I soon realized I was very ill-equipped for the trek in several ways:  not knowing where and how we would camp, not carrying warm clothes [nights in the green forests are chilly]or sheets for night stay, just one pair of socks which were on my feet and I had to return to work on Monday [being new to the job and hence no leave at credit]. I learnt that comfortable trekking shoes were needed, but I only had my ordinary sports shoes, the only pair I had, besides my cricket boots. I was wearing my cricket cap and custom-made black jeans and carrying a water bottle.  Girish was equipped with his jacket and so he lent me his sweater as I was not having my own at all. 

The drawbacks were to make me tense as I went through the day.  To add to these, I had learnt that this census would be of five days duration.  I was in a dilemma!

The trek began at about half past ten. Before we set off, we made 'walking sticks' from branches of shrubs grown behind the Temple.  


This was after trekking for two hours and resting a while.   
Beautiful views of the green forest. 


Our group taking a breather.
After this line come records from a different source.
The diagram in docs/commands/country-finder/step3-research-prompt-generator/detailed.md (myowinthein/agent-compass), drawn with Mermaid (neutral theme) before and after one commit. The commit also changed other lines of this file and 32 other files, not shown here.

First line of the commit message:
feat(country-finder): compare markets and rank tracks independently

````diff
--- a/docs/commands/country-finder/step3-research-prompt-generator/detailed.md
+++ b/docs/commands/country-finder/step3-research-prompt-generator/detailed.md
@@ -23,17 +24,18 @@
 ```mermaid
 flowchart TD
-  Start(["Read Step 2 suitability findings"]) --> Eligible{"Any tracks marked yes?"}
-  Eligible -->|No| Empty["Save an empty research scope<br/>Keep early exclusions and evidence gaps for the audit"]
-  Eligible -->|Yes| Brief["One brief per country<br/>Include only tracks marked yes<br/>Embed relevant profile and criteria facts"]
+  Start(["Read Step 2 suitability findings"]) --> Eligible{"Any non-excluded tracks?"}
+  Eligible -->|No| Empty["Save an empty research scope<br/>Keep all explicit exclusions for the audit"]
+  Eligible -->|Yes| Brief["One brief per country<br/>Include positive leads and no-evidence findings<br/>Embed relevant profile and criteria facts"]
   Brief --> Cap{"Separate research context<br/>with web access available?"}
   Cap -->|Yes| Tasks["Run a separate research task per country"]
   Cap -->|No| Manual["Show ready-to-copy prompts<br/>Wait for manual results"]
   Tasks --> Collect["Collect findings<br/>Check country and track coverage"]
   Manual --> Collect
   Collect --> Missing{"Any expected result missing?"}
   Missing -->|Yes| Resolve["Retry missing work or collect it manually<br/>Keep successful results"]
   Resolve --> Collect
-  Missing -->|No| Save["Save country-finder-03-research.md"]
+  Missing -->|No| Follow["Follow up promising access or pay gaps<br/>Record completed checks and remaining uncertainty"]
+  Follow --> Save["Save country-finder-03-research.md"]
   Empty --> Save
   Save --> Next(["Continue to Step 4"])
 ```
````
The armed guard in khakhi is also seen. 


We were trekking in single file, making no noise.  Speaking had to be in soft tone.

The smell of the forest was heavenly.  Our group officer was explaining about the samples of dry animal poop that was in our path and what food they ate.  My sports shoes were soon proving inadequate.  In certain stretches of challenging [for newbies] terrain I had to hold on to the tall grass or embedded rocks to climb down or up slippery and steep paths. 

Mid way, we were at a place called 'Chammanahalla' for the lunch break and some freshening. It was on a small hillock.

  

The young man on the left [above] had some mountaineering experience.  He was showing some techniques on how to use our fingernails to grip and climb rocks. The depth behind that rock on which the boys are resting is not perceived in this shot. 


The enthusiastic elderly man seated centre [above] was nearly 70!  He developed breathing problems and had to be carried by the young men until he felt comfortable.  Someone's nylon rope came to the rescue as four people carried him for quite a distance even treading through difficult terrain, until he felt better. He had his own medication but was determined to continue. That was still the pre-cellphone and pre-PET bottle water era!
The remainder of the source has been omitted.